WHAT IS BEING ASKED:
Read through the listing, and wherever a line holds the word "システム戦略", return it.

EXERCISE INPUT:
Segment Open
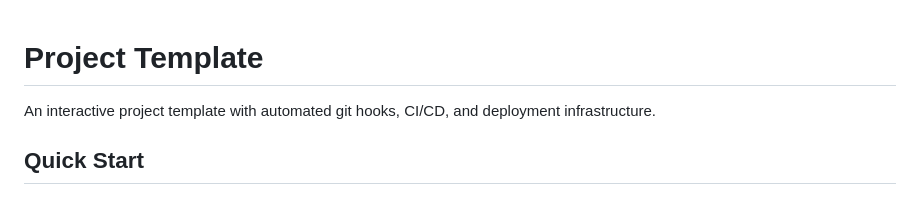
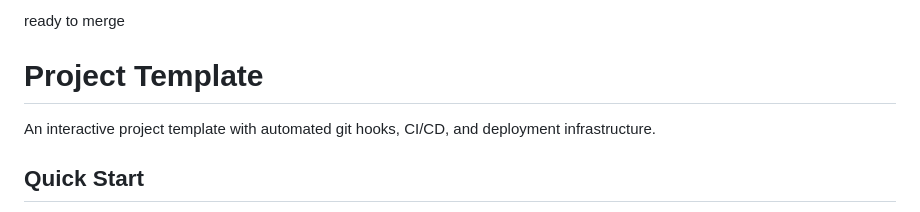
Before and after one commit to cullenbmacdonald/project-template, a Markdown page: README.md, the part around the change. Rendered like a GitHub page.

Commit message:
Add 'ready to merge' notice to README
Co-Authored-By: Claude Sonnet 4.5 <noreply@anthropic.com>

```diff
--- a/README.md
+++ b/README.md
@@ -1,3 +1,5 @@
+ready to merge
+
 # Project Template
 
 An interactive project template with automated git hooks, CI/CD, and deployment infrastructure.
```
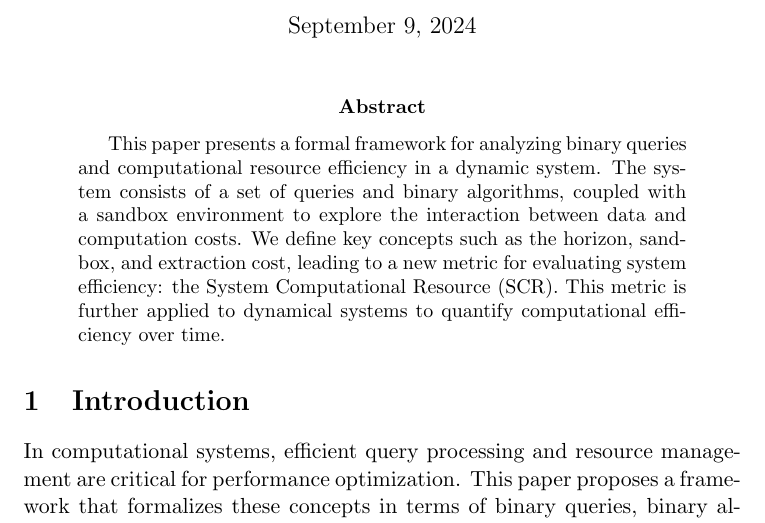
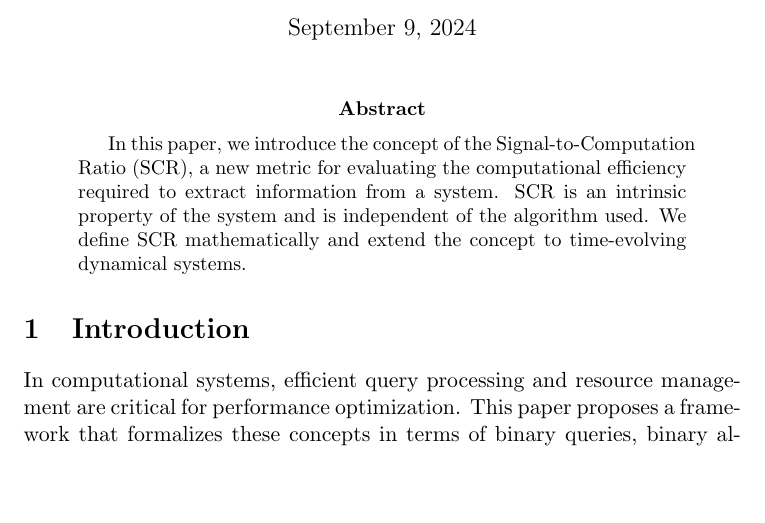
Before and after one commit to Prof-Strange/AIGC-AGI, a LaTeX paper (SignalComputationRatio/signalComputationRatio2.tex): part of page 1 of 4, cut so that both start at the same text, the shorter picture padded with empty space. Compiled offline with pdfLaTeX.

Commit message:
redo abstract

```diff
--- a/SignalComputationRatio/signalComputationRatio2.tex
+++ b/SignalComputationRatio/signalComputationRatio2.tex
@@ -70,7 +70,7 @@
 \maketitle
 
 \begin{abstract}
-This paper presents a formal framework for analyzing binary queries and computational resource efficiency in a dynamic system. The system consists of a set of queries and binary algorithms, coupled with a sandbox environment to explore the interaction between data and computation costs. We define key concepts such as the horizon, sandbox, and extraction cost, leading to a new metric for evaluating system efficiency: the System Computational Resource (SCR). This metric is further applied to dynamical systems to quantify computational efficiency over time.
+In this paper, we introduce the concept of the Signal-to-Computation Ratio (SCR), a new metric for evaluating the computational efficiency required to extract information from a system. SCR is an intrinsic property of the system and is independent of the algorithm used. We define SCR mathematically and extend the concept to time-evolving dynamical systems.
 \end{abstract}
 
 \section{Introduction}
```
Also changed, not shown: SignalComputationRatio/signalComputationRatio2.pdf.
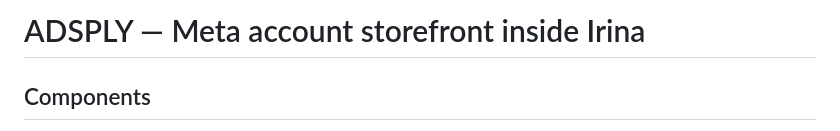
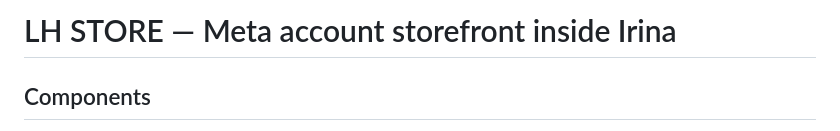
Before and after one commit to rst4231/irina-mini.app, a Markdown page: store/README.md, the part around the change. Rendered like a GitHub page.

Commit message:
Finalize LH STORE branding and remove retired closing-banner content

```diff
--- a/store/README.md
+++ b/store/README.md
@@ -1,4 +1,4 @@
-# ADSPLY — Meta account storefront inside Irina
+# LH STORE — Meta account storefront inside Irina
 
 ## Components
 - `/store` storefront; `/store/admin` authenticated admin; `/store/order` private receipt.
```
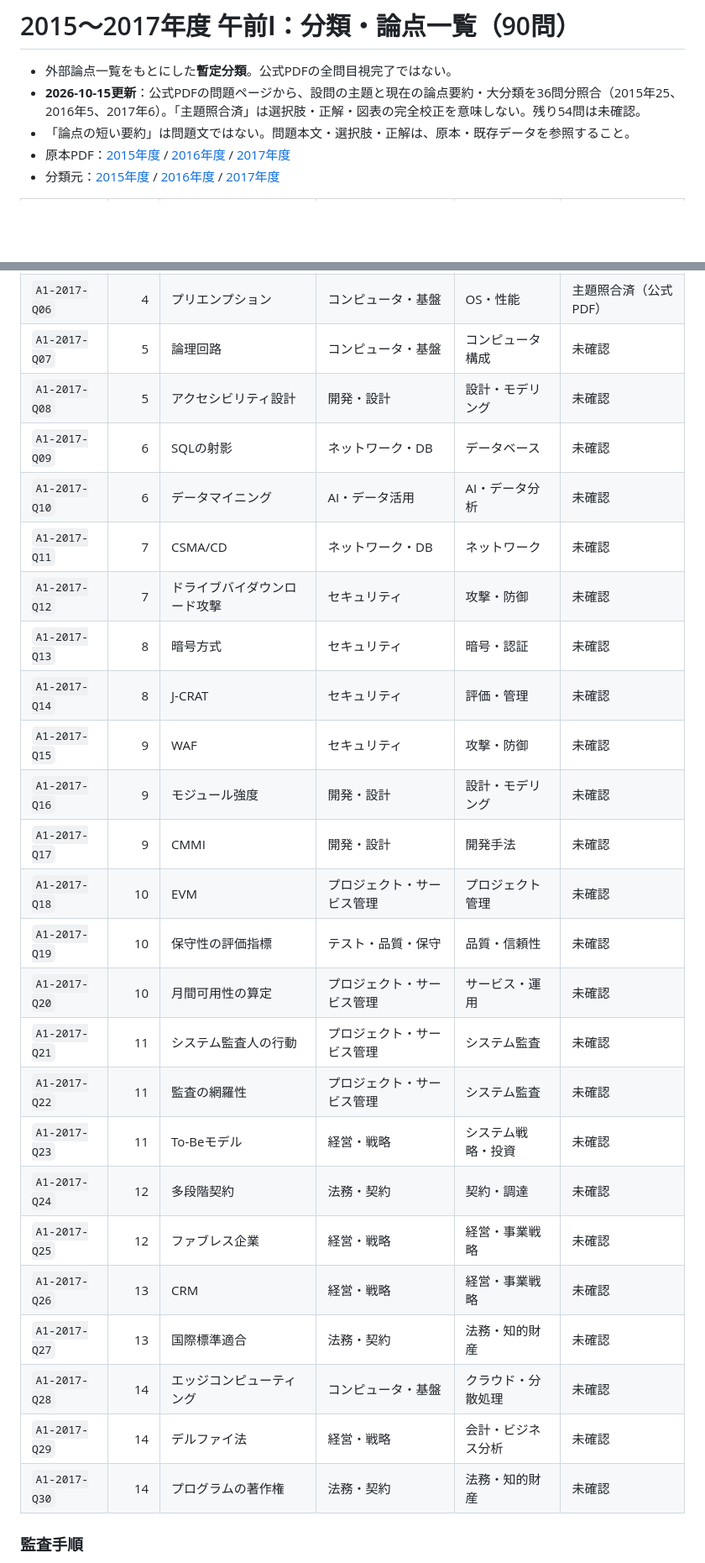
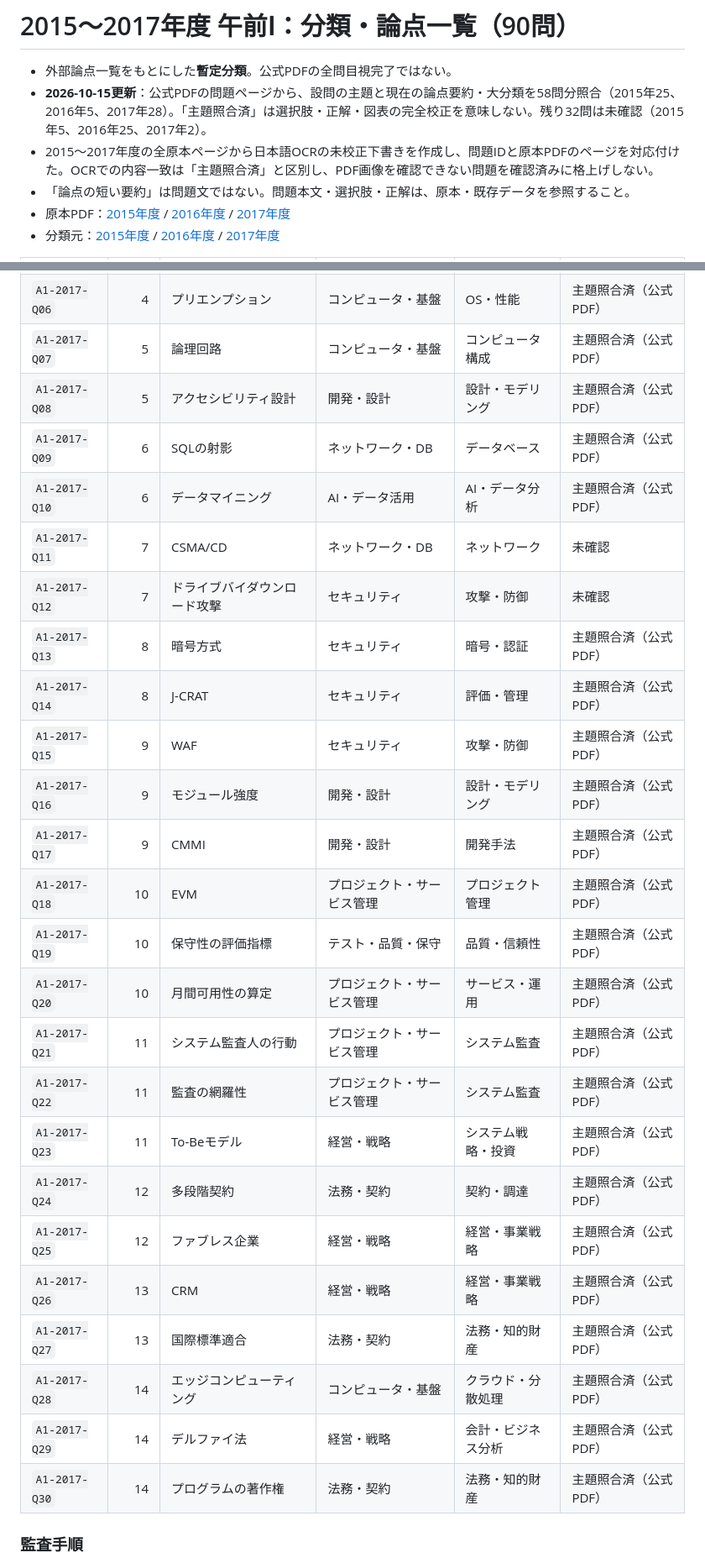
Before and after one commit to fuandni/sa-study, a Markdown page: docs/LEGACY_AM1_TOPIC_AUDIT.md, 2 parts joined by grey strips. Shown at 84% size. Drawn GitHub-style; blank space fills up the shorter version.

Commit message:
Update visual-audit ledger to 58 checked AM1 topics, leave 32 pending

```diff
--- a/docs/LEGACY_AM1_TOPIC_AUDIT.md
+++ b/docs/LEGACY_AM1_TOPIC_AUDIT.md
@@ -1,7 +1,8 @@
 # 2015〜2017年度 午前Ⅰ：分類・論点一覧（90問）
 
 - 外部論点一覧をもとにした**暫定分類**。公式PDFの全問目視完了ではない。
-- **2026-10-15更新**：公式PDFの問題ページから、設問の主題と現在の論点要約・大分類を36問分照合（2015年25、2016年5、2017年6）。「主題照合済」は選択肢・正解・図表の完全校正を意味しない。残り54問は未確認。
+- **2026-10-15更新**：公式PDFの問題ページから、設問の主題と現在の論点要約・大分類を58問分照合（2015年25、2016年5、2017年28）。「主題照合済」は選択肢・正解・図表の完全校正を意味しない。残り32問は未確認（2015年5、2016年25、2017年2）。
+- 2015〜2017年度の全原本ページから日本語OCRの未校正下書きを作成し、問題IDと原本PDFのページを対応付けた。OCRでの内容一致は「主題照合済」と区別し、PDF画像を確認できない問題を確認済みに格上げしない。
 - 「論点の短い要約」は問題文ではない。問題本文・選択肢・正解は、原本・既存データを参照すること。
 - 原本PDF：[2015年度](https://www.ipa.go.jp/shiken/mondai-kaiotu/gmcbt8000000gxj0-att/2015h27a_koudo_am1_qs.pdf) / [2016年度](https://www.ipa.go.jp/shiken/mondai-kaiotu/gmcbt8000000g6fw-att/2016h28a_koudo_am1_qs.pdf) / [2017年度](https://www.ipa.go.jp/shiken/mondai-kaiotu/gmcbt8000000fqpm-att/2017h29a_koudo_am1_qs.pdf)
 - 分類元：[2015年度](https://www.nw-siken.com/kakomon/27_aki/) / [2016年度](https://www.nw-siken.com/kakomon/28_aki/) / [2017年度](https://www.nw-siken.com/kakomon/29_aki/)
@@ -74,30 +75,30 @@
 | `A1-2017-Q04` | 4 | メモリの実効アクセス時間 | コンピュータ・基盤 | コンピュータ構成 | 主題照合済（公式PDF） |
 | `A1-2017-Q05` | 4 | MTTRの短縮 | コンピュータ・基盤 | 信頼性 | 主題照合済（公式PDF） |
 | `A1-2017-Q06` | 4 | プリエンプション | コンピュータ・基盤 | OS・性能 | 主題照合済（公式PDF） |
-| `A1-2017-Q07` | 5 | 論理回路 | コンピュータ・基盤 | コンピュータ構成 | 未確認 |
-| `A1-2017-Q08` | 5 | アクセシビリティ設計 | 開発・設計 | 設計・モデリング | 未確認 |
-| `A1-2017-Q09` | 6 | SQLの射影 | ネットワーク・DB | データベース | 未確認 |
-| `A1-2017-Q10` | 6 | データマイニング | AI・データ活用 | AI・データ分析 | 未確認 |
+| `A1-2017-Q07` | 5 | 論理回路 | コンピュータ・基盤 | コンピュータ構成 | 主題照合済（公式PDF） |
+| `A1-2017-Q08` | 5 | アクセシビリティ設計 | 開発・設計 | 設計・モデリング | 主題照合済（公式PDF） |
+| `A1-2017-Q09` | 6 | SQLの射影 | ネットワーク・DB | データベース | 主題照合済（公式PDF） |
+| `A1-2017-Q10` | 6 | データマイニング | AI・データ活用 | AI・データ分析 | 主題照合済（公式PDF） |
 | `A1-2017-Q11` | 7 | CSMA/CD | ネットワーク・DB | ネットワーク | 未確認 |
 | `A1-2017-Q12` | 7 | ドライブバイダウンロード攻撃 | セキュリティ | 攻撃・防御 | 未確認 |
-| `A1-2017-Q13` | 8 | 暗号方式 | セキュリティ | 暗号・認証 | 未確認 |
-| `A1-2017-Q14` | 8 | J-CRAT | セキュリティ | 評価・管理 | 未確認 |
-| `A1-2017-Q15` | 9 | WAF | セキュリティ | 攻撃・防御 | 未確認 |
-| `A1-2017-Q16` | 9 | モジュール強度 | 開発・設計 | 設計・モデリング | 未確認 |
-| `A1-2017-Q17` | 9 | CMMI | 開発・設計 | 開発手法 | 未確認 |
-| `A1-2017-Q18` | 10 | EVM | プロジェクト・サービス管理 | プロジェクト管理 | 未確認 |
-| `A1-2017-Q19` | 10 | 保守性の評価指標 | テスト・品質・保守 | 品質・信頼性 | 未確認 |
-| `A1-2017-Q20` | 10 | 月間可用性の算定 | プロジェクト・サービス管理 | サービス・運用 | 未確認 |
-| `A1-2017-Q21` | 11 | システム監査人の行動 | プロジェクト・サービス管理 | システム監査 | 未確認 |
-| `A1-2017-Q22` | 11 | 監査の網羅性 | プロジェクト・サービス管理 | システム監査 | 未確認 |
-| `A1-2017-Q23` | 11 | To-Beモデル | 経営・戦略 | システム戦略・投資 | 未確認 |
-| `A1-2017-Q24` | 12 | 多段階契約 | 法務・契約 | 契約・調達 | 未確認 |
-| `A1-2017-Q25` | 12 | ファブレス企業 | 経営・戦略 | 経営・事業戦略 | 未確認 |
-| `A1-2017-Q26` | 13 | CRM | 経営・戦略 | 経営・事業戦略 | 未確認 |
-| `A1-2017-Q27` | 13 | 国際標準適合 | 法務・契約 | 法務・知的財産 | 未確認 |
-| `A1-2017-Q28` | 14 | エッジコンピューティング | コンピュータ・基盤 | クラウド・分散処理 | 未確認 |
-| `A1-2017-Q29` | 14 | デルファイ法 | 経営・戦略 | 会計・ビジネス分析 | 未確認 |
-| `A1-2017-Q30` | 14 | プログラムの著作権 | 法務・契約 | 法務・知的財産 | 未確認 |
+| `A1-2017-Q13` | 8 | 暗号方式 | セキュリティ | 暗号・認証 | 主題照合済（公式PDF） |
+| `A1-2017-Q14` | 8 | J-CRAT | セキュリティ | 評価・管理 | 主題照合済（公式PDF） |
+| `A1-2017-Q15` | 9 | WAF | セキュリティ | 攻撃・防御 | 主題照合済（公式PDF） |
+| `A1-2017-Q16` | 9 | モジュール強度 | 開発・設計 | 設計・モデリング | 主題照合済（公式PDF） |
+| `A1-2017-Q17` | 9 | CMMI | 開発・設計 | 開発手法 | 主題照合済（公式PDF） |
+| `A1-2017-Q18` | 10 | EVM | プロジェクト・サービス管理 | プロジェクト管理 | 主題照合済（公式PDF） |
+| `A1-2017-Q19` | 10 | 保守性の評価指標 | テスト・品質・保守 | 品質・信頼性 | 主題照合済（公式PDF） |
+| `A1-2017-Q20` | 10 | 月間可用性の算定 | プロジェクト・サービス管理 | サービス・運用 | 主題照合済（公式PDF） |
+| `A1-2017-Q21` | 11 | システム監査人の行動 | プロジェクト・サービス管理 | システム監査 | 主題照合済（公式PDF） |
+| `A1-2017-Q22` | 11 | 監査の網羅性 | プロジェクト・サービス管理 | システム監査 | 主題照合済（公式PDF） |
+| `A1-2017-Q23` | 11 | To-Beモデル | 経営・戦略 | システム戦略・投資 | 主題照合済（公式PDF） |
+| `A1-2017-Q24` | 12 | 多段階契約 | 法務・契約 | 契約・調達 | 主題照合済（公式PDF） |
+| `A1-2017-Q25` | 12 | ファブレス企業 | 経営・戦略 | 経営・事業戦略 | 主題照合済（公式PDF） |
+| `A1-2017-Q26` | 13 | CRM | 経営・戦略 | 経営・事業戦略 | 主題照合済（公式PDF） |
+| `A1-2017-Q27` | 13 | 国際標準適合 | 法務・契約 | 法務・知的財産 | 主題照合済（公式PDF） |
+| `A1-2017-Q28` | 14 | エッジコンピューティング | コンピュータ・基盤 | クラウド・分散処理 | 主題照合済（公式PDF） |
+| `A1-2017-Q29` | 14 | デルファイ法 | 経営・戦略 | 会計・ビジネス分析 | 主題照合済（公式PDF） |
+| `A1-2017-Q30` | 14 | プログラムの著作権 | 法務・契約 | 法務・知的財産 | 主題照合済（公式PDF） |
 
 ### 監査手順
 
```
Segment Closed
RESULT OF THE TASK:
-| `A1-2017-Q23` | 11 | To-Beモデル | 経営・戦略 | システム戦略・投資 | 未確認 |
+| `A1-2017-Q23` | 11 | To-Beモデル | 経営・戦略 | システム戦略・投資 | 主題照合済（公式PDF） |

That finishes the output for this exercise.